Excerpts from a dataset:
%%

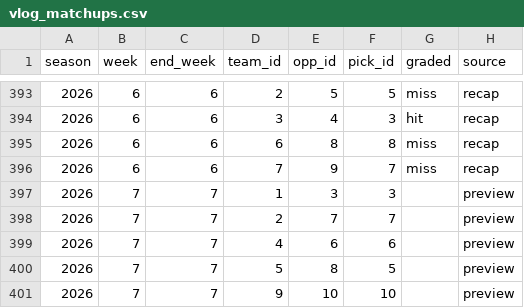
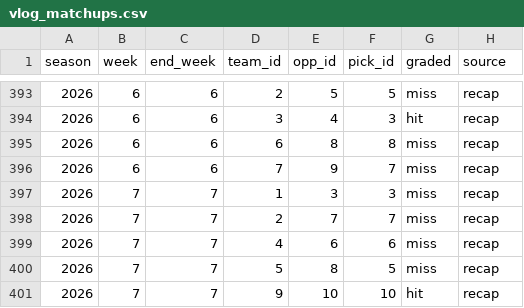
Before and after one commit to JMKniss/we-are-how-u-mean, a CSV file: data/archive/vlog_matchups.csv, drawn as a sheet; only a part is shown, gaps mark what is left out.

```diff
--- a/data/archive/vlog_matchups.csv
+++ b/data/archive/vlog_matchups.csv
@@ -396,6 +396,6 @@ season,week,end_week,team_id,opp_id,pick_id,graded,source
 2026,6,6,7,9,7,miss,recap
-2026,7,7,1,3,3,,preview
-2026,7,7,2,7,7,,preview
-2026,7,7,4,6,6,,preview
-2026,7,7,5,8,5,,preview
-2026,7,7,9,10,10,,preview
+2026,7,7,1,3,3,miss,recap
+2026,7,7,2,7,7,miss,recap
+2026,7,7,4,6,6,miss,recap
+2026,7,7,5,8,5,miss,recap
+2026,7,7,9,10,10,hit,recap
```
Also changed, not shown: data/archive/rosters.csv, data/archive/transactions.csv, 5 other files.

%%

TO DO> An exact repetition of all the records above is required, excluding the pictures.

SOLUTION TO THIS EXERCISE>
Before and after one commit to JMKniss/we-are-how-u-mean, a CSV file: data/archive/vlog_matchups.csv, drawn as a sheet; only a part is shown, gaps mark what is left out.

```diff
--- a/data/archive/vlog_matchups.csv
+++ b/data/archive/vlog_matchups.csv
@@ -396,6 +396,6 @@ season,week,end_week,team_id,opp_id,pick_id,graded,source
 2026,6,6,7,9,7,miss,recap
-2026,7,7,1,3,3,,preview
-2026,7,7,2,7,7,,preview
-2026,7,7,4,6,6,,preview
-2026,7,7,5,8,5,,preview
-2026,7,7,9,10,10,,preview
+2026,7,7,1,3,3,miss,recap
+2026,7,7,2,7,7,miss,recap
+2026,7,7,4,6,6,miss,recap
+2026,7,7,5,8,5,miss,recap
+2026,7,7,9,10,10,hit,recap
```
Also changed, not shown: data/archive/rosters.csv, data/archive/transactions.csv, 5 other files.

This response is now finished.